■ **LISTED RECORDS**
━━━

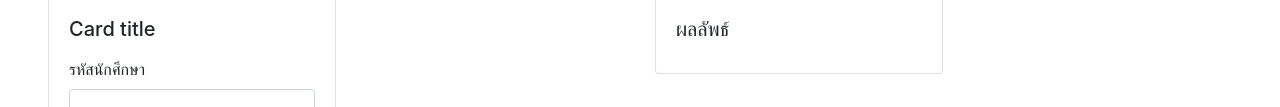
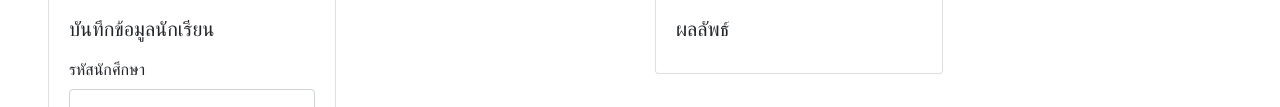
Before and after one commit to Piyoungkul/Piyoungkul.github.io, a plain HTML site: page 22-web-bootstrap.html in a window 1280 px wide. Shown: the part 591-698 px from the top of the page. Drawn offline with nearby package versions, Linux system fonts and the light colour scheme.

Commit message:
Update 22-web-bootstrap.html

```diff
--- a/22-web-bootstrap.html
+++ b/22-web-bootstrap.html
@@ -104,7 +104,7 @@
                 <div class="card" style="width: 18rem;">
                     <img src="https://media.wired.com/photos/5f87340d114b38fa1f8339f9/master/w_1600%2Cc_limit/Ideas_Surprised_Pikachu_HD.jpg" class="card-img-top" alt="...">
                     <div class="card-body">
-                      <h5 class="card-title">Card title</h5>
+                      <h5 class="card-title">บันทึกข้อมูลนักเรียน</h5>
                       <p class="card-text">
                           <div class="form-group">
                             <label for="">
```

━━━

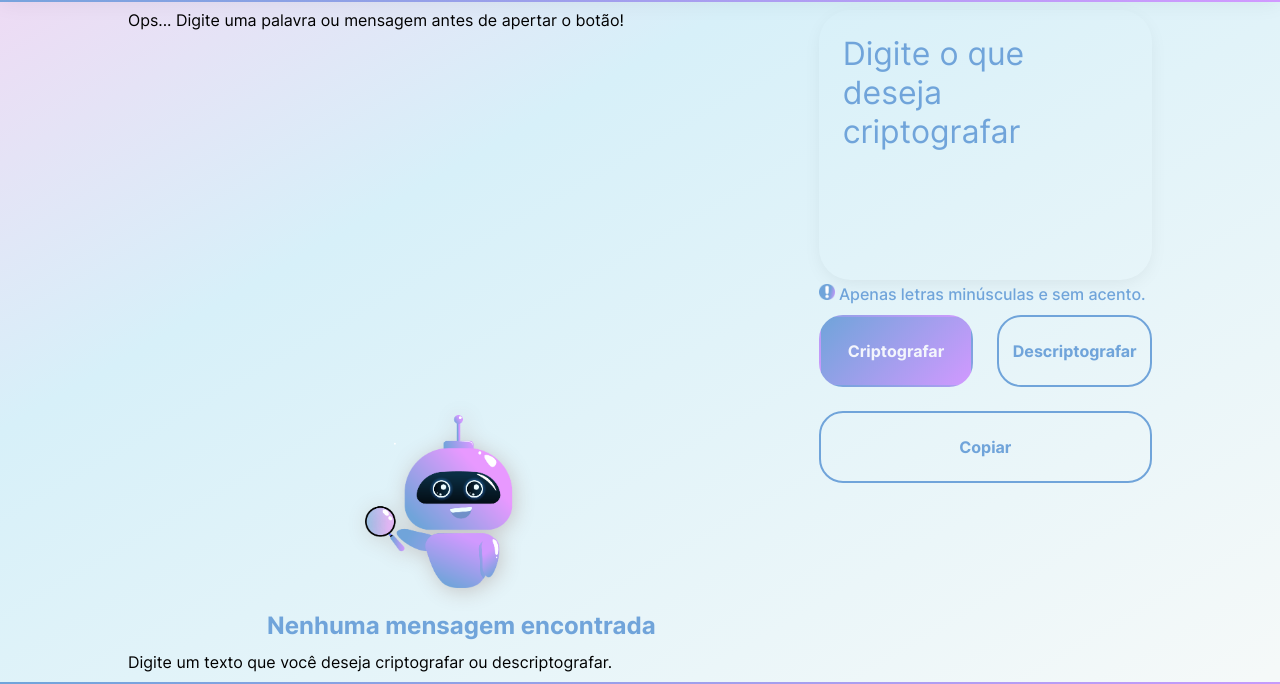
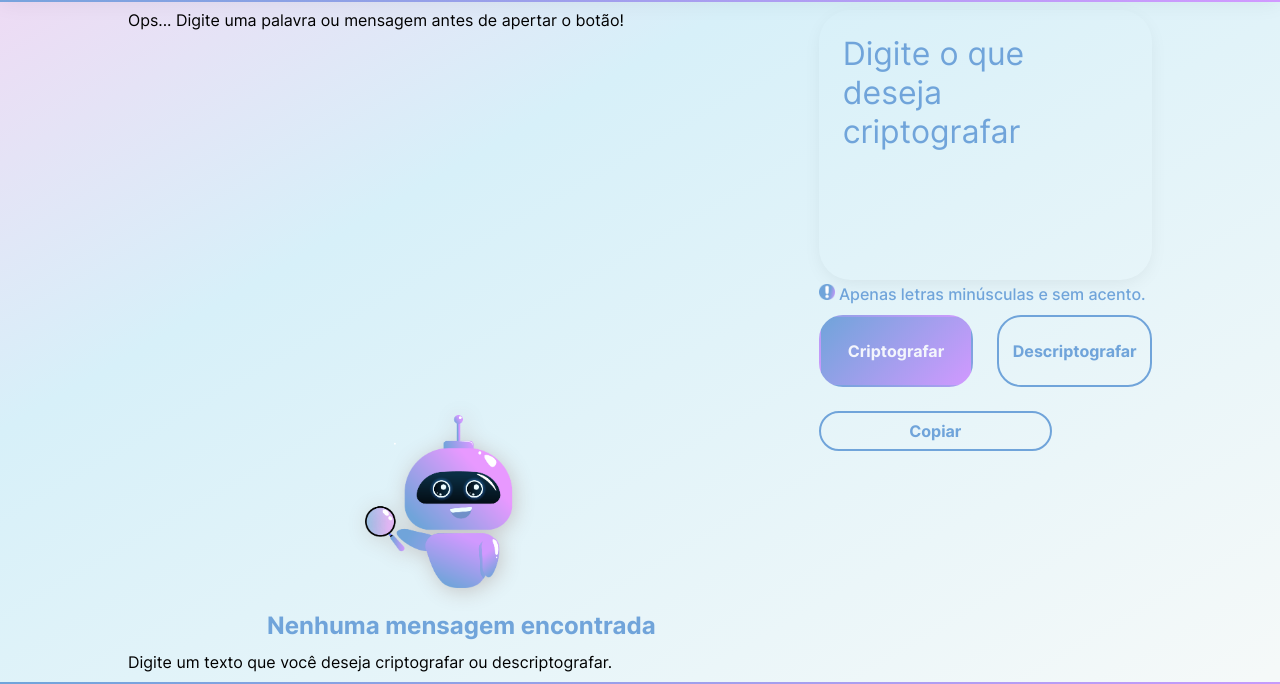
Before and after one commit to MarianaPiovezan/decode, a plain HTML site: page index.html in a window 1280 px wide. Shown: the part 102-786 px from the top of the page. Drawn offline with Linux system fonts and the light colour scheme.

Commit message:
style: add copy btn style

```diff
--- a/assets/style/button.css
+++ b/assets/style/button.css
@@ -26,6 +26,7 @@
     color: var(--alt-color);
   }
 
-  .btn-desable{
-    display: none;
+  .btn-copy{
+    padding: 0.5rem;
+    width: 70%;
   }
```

━━━

■ **YOUR INSTRUCTIONS**
When a line in the records contains the string "card", it counts; state how many lines count, with no other words.

■ **ANSWER AREA**
6